1. Patience: Takes time to develop an athlete, so don’t rush their progress. Think about their long term future. Even takes time to become a coach. Remember the saying Rome wasn’t built in a day.
2. Listen to the athlete: Ask the athlete how they feel. Can they go another rep? Are they carrying a injury? I always ask the athlete. Last night at the track the young athlete I was coaching was doing reps of 200m hurdles at 400m set hurdle distance. After completing 3, the next stage was at 300m distance. He completed one, I could see he was flagging a little, bearing in mind we had been working on hurdling technique with loads of drills. So he completed one rep and then I asked how do you feel? I think I am done coach. Quality reps is what we were after, not quantity. Off to your cool down. That was the end of the session. So listen to their view.
3. Be knowledgeable about your event: Always try to keep updated on your event. Read, research and attend coaching workshops. Even if you take away one new piece of knowledge that might help your athletes on the road to success. This is being knowledgeable about your event. Pass on all your knowledge, it helps everyone become a better a coach and athlete.
4. Keep learning your trade: This takes time, experience is a must to becoming a good coach. Example, I have been working with a coach at my new athletic club. He is 80 years old and is no doubt very experienced. Every now and then he gives me advice on the athletes. So don’t think you know it all about everything. Learn from the masters.

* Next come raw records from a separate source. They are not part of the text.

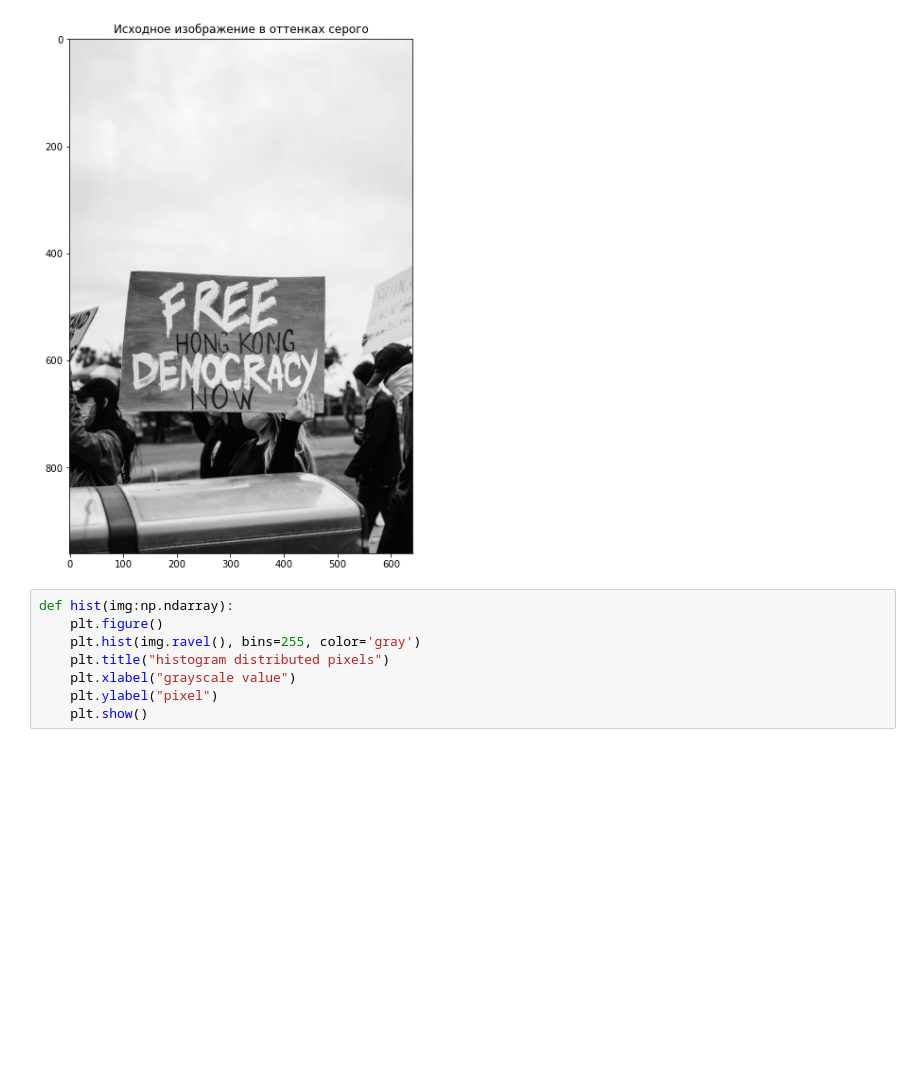
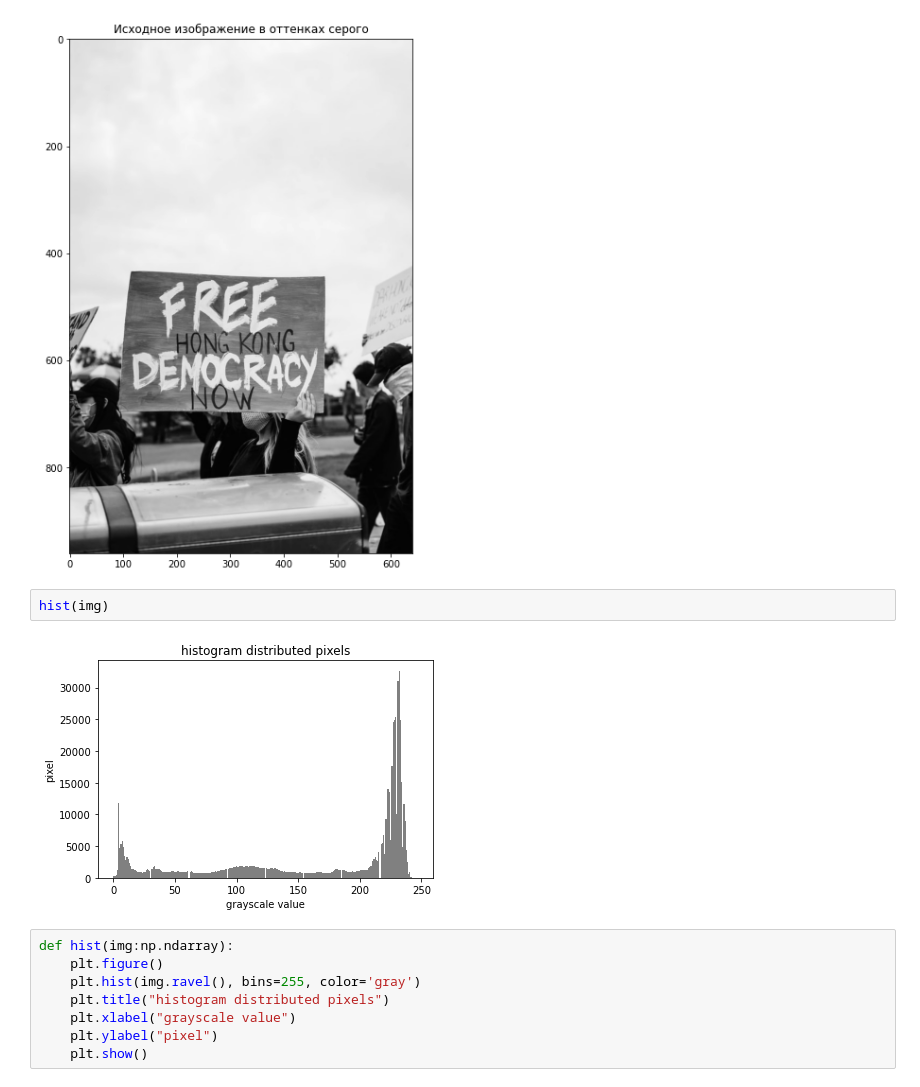
Before and after one commit to yaroslavtsepkov/image-analysis-processing, a Jupyter notebook: 04-diff-gradient-tsepkov-yaroslav.ipynb, the cells around one changed output. Cells and saved outputs as stored; diff of their text form; blank space fills up the shorter version.

```diff
--- a/04-diff-gradient-tsepkov-yaroslav.ipynb
+++ b/04-diff-gradient-tsepkov-yaroslav.ipynb
@@ -19,6 +19,10 @@ plt.imshow(img, plt.cm.gray)
 # %% [output]
 <matplotlib.image.AxesImage at 0x...>
 [figure]
+# %%
+hist(img)
+# %% [output]
+[figure, added]
 # %%
 def hist(img:np.ndarray):
     plt.figure()
```
Also changed, not shown: parts of 10 cells of this notebook, 2 other files.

5. Passion: Having passion rubs off to your athlete. If they see you motivated and passionate about their athletic future, they will also become passionate about the sport. So give coaching your best in everything you do.